It's actually twisty two-lane roads that are the big problem. Your side of any back road is narrow-perhaps 10 feet wide. It certainly isn't a racetrack, most of which measure 30 to 40 feet wide. This means you could go to a racetrack riding school, be sloppy with your line, and most often get away with it without running off-track or crashing. But on the road, you only have one-quarter that much available space, which means your lines are four times as critical.
Undeniably, the most common line error is turning in too soon. Turning in a couple of bike lengths too early at the entrance changes that point where you will run out to the centerline or the shoulder, depending on whether it's a right- or left-hand bend. The usual response to running wide is to add lean angle from mid-corner to the exit, which causes quite a few crashes.
You can see the entrance of a turn much better than you can the exit. Setting a late enough turn-in point that will straighten out the corner is the best guarantee of not having to add lean from mid-corner to the exit, where you can't see as well. In addition, setting up a turn in this style will allow you to properly bring the bike up out of its lean as you add throttle, rather than having to add lean. The too-early turn-in spoils that and forces the rider into this error.
A too-early entry creates a decreasing-radius turn that forces the issue. Running wide at the exit, you may do one of three things with the throttle: 1) Continue to roll on if you've already started; 2) chop it off; or 3) leave it off. Because of the weight transfer that results, all three scenarios can start a chain reaction, especially if the surface is dodgy or you're already at a steep lean angle. Using the front brake can compound this error.
If you were to practice one thing in your riding, I'd recommend you become comfortable with slightly later turn-in points. It's common knowledge that you have a better line of sight through any bend from a later turn-in point.
One of the things that keeps riders from practicing this is they're not smooth in their transition; it feels too abrupt. You can become smooth, but overcoming the early turn-in solves many more problems than it creates, so you put up with the not-so-smooth until you gain some confidence in your later entries.
As it turns out, adding lean in a corner is a major contributing cause of crashes.
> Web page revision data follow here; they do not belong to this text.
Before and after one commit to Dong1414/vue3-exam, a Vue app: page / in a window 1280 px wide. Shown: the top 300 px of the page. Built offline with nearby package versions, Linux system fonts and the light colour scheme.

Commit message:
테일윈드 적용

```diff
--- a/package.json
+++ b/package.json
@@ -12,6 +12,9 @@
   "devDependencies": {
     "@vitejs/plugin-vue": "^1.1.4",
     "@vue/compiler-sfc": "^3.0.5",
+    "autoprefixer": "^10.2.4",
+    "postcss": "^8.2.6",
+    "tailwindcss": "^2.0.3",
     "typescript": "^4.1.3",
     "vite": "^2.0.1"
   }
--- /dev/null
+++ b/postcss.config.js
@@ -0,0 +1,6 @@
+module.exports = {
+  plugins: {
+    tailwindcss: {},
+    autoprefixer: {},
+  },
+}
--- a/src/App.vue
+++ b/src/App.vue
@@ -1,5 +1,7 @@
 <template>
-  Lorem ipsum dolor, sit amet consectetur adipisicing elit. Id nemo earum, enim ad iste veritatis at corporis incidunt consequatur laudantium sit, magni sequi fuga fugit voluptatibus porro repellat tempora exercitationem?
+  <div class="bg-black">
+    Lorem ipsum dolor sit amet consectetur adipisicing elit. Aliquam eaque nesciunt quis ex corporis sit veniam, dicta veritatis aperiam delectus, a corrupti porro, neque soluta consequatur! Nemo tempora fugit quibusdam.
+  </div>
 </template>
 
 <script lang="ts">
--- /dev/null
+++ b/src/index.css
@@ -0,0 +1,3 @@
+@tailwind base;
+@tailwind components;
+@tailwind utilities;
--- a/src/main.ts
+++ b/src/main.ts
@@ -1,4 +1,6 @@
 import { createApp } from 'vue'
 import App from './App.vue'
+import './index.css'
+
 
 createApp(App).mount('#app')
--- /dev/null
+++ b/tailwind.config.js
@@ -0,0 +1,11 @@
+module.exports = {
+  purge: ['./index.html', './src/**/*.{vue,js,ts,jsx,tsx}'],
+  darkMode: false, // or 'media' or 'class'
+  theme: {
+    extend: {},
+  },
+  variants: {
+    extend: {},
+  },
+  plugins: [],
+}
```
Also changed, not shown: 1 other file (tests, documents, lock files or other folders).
The likelihood of it happening can be dramatically reduced by simple practice. The question to ask yourself is this: How early can I begin to bring the bike up out of its lean? The answer: The earlier, the better.